Uncharted: The Nathan Drake Collection Review
An Explorer’s Journey
While we’re beginning to accept various instances of remasters on the current-gen systems, it’s been the reimaginings and collections that have been the most prominently praised and well executed. In saying that, Uncharted: The Nathan Drake Collection, while another collection of remasters, is an absolutely quintessential title to pick up on PlayStation 4, spanning across three of Naughty Dog’s greatest games. This is quite truly the best of the best.
The Nathan Drake Collection is comprised of Uncharted: Drake’s Fortune, Uncharted 2: Among Thieves, and Uncharted 3: Drake’s Deception. The collection doesn’t include Sony Bend’s PlayStation Vita exclusive Uncharted: Golden Abyss, but that doesn’t affect the story that’s being told across the three main titles. These are Naughty Dog’s workings, and each game lends itself well to creating one of the best and most well-produced collections available.

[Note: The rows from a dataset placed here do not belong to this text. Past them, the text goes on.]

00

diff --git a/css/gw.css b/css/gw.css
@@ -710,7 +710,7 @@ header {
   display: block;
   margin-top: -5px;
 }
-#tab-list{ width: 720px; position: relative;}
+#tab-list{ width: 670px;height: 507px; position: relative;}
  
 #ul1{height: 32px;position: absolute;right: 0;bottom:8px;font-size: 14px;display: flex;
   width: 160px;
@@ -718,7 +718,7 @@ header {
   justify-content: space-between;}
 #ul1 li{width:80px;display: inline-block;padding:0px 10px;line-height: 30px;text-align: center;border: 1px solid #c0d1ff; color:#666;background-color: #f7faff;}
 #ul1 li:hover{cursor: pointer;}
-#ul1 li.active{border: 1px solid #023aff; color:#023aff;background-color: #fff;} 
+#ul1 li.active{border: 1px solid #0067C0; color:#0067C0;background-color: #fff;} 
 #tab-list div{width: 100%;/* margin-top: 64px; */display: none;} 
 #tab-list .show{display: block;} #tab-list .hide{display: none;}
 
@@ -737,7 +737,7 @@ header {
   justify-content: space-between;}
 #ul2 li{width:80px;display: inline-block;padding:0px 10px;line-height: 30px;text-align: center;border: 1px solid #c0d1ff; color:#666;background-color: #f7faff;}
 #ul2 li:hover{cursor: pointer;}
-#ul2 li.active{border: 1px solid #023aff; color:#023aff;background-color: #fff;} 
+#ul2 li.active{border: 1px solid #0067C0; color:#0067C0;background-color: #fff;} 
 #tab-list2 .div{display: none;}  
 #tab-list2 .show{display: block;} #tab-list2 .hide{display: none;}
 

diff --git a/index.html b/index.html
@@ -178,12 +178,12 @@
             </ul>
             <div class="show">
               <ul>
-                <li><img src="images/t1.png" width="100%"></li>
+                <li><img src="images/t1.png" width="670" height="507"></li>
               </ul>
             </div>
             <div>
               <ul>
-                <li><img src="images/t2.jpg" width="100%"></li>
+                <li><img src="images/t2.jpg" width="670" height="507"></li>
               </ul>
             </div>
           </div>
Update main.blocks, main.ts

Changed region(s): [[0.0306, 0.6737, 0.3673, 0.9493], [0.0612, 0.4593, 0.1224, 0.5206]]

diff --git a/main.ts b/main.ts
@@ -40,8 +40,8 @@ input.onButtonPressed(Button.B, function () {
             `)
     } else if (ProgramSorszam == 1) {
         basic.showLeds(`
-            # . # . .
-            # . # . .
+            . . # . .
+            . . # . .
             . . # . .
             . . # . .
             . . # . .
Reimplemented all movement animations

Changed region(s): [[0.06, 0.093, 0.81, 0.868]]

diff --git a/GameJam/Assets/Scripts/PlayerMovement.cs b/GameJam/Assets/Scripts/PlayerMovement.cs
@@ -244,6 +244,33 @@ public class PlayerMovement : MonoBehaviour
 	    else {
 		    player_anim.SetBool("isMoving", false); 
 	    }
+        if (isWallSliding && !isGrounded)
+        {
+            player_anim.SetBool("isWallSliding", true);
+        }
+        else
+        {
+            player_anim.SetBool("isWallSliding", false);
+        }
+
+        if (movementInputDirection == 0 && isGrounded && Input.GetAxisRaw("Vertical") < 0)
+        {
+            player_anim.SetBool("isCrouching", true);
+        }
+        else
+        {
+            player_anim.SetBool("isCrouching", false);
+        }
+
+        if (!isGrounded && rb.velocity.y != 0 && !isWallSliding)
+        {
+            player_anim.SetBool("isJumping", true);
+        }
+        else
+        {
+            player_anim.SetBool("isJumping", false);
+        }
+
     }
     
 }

Uncharted: Drake’s Fortune, while the oldest of the three games, is brought back in stunning detail. Each game sits at 1080p and 60FPS, and the upgrade is most clearly evident in the first Uncharted game which was originally released almost eight years ago. The story, while not as good as Among Thieves or Drake’s Deception, is still one that shouldn’t be missed, setting up the cast in great fashion. Having only recently returned to Uncharted: Drake’s Fortune on PlayStation 3 in 2014, Bluepoint Games’ upgrade is absolutely brilliant in every way. Besides the graphical upgrade, the most noticeable change has been the scrapping of the game’s clunky and floaty aiming in favor of Uncharted 2’s more accurate aiming. Similarly, the tedious Six Axis grenade throw has been scrapped, allowing for less frustration during the more intense sections of the game.
Uncharted 2: Among Thieves still ranks as one of my favorite games of all time, and playing through the remaster felt amazing. The graphics have been updated, and while the change isn’t as evident as that of Drake’s Fortune, it’s still a sight to behold. Jumping off the rooftops of Nepal taking out enemies and running through the entire train sequence, which is still one of the best Uncharted moments, was breathtaking. Meeting Chloe and diving further into the story of Nate and Sully made for a refreshing change to the very quick-fire story of Drake’s Fortune.
The final entry in the Uncharted series thus far, titled Drake’s Deception, is the most stunning of all three games. While it only came out four years ago, the upgrade is still clearly prevalent and playing through at 1080p and 60FPS makes a world of difference in the more chaotic moments surrounding Drake’s third main adventure. The dynamism and grace of Drake’s Deception is still wonderful to experience, and while it doesn’t quite stack up to the excellence of Among Thieves, it still remains as one of the best titles available on the PlayStation 3 and now on the PlayStation 4.
While the upgrades across the board are completely apparent and change up the Uncharted series for the better, it’s also the remastered and rerecorded sound design and score that truly completes the package. Each game has a distinctive feel to it, with each really pushing a certain theme and idea over the other, and the reworked soundtrack really pays dividends to complete one of the best remastered packages out there.
Bonuses and unlocks have been confined to game progress, but there’s still a bit to see and investigate when you’ve finished all three games. There’s a bunch of concept art that you can sift through, which usually unlock following the completion a select set of chapters, and it gives a great insight into the development of some of the Uncharted series’ best and most vibrant locations and characters. Other than that, though, there’s not really much in the way of extras – there’s no documentary and certainly no other art or blooper reel to enjoy, which is ultimately a bit disappointing considering how high the quality of the collection is overall.
There are a few added changes across all three games, of which the most notable are the added Photo Mode, which allows you to snap screens in-game and share them with friends, the new Brutal difficulty mode, which is similar to The Last of Us’ Grounded difficulty, and the Explorer Mode, which is for those that just want an easy experience without the worry of facing difficult enemies. You’re also able to jump straight into the Crushing difficulty mode across all three games now, too, and when you’ve completed the game on that you’re able to jump into Brutal. Trophies have been changed around too, although I haven’t been able to access them as the trophy list is still offline on PlayStation Network at the time of writing this review. It’s safe to assume that the regular trophies which are mapped to collectables, difficulty, and kills with weapons are still featured, though.
Uncharted: The Nathan Drake Collection is one of the best remastered collections available, and is a must buy for both newcomers to the series and Uncharted fans alike. It’s the perfect preparation for Uncharted 4: A Thief’s End, and Among Thieves is, if anything, a game absolutely worth experiencing. Lack of bonuses aside, The Nathan Drake Collection is this year’s best remaster by an absolute mile.
Developer: Naughty Dog (series), Bluepoint Games (remaster)
Publisher: Sony Computer Entertainment
Platforms: PlayStation 4 (reviewed)
A review copy was provided by the publisher.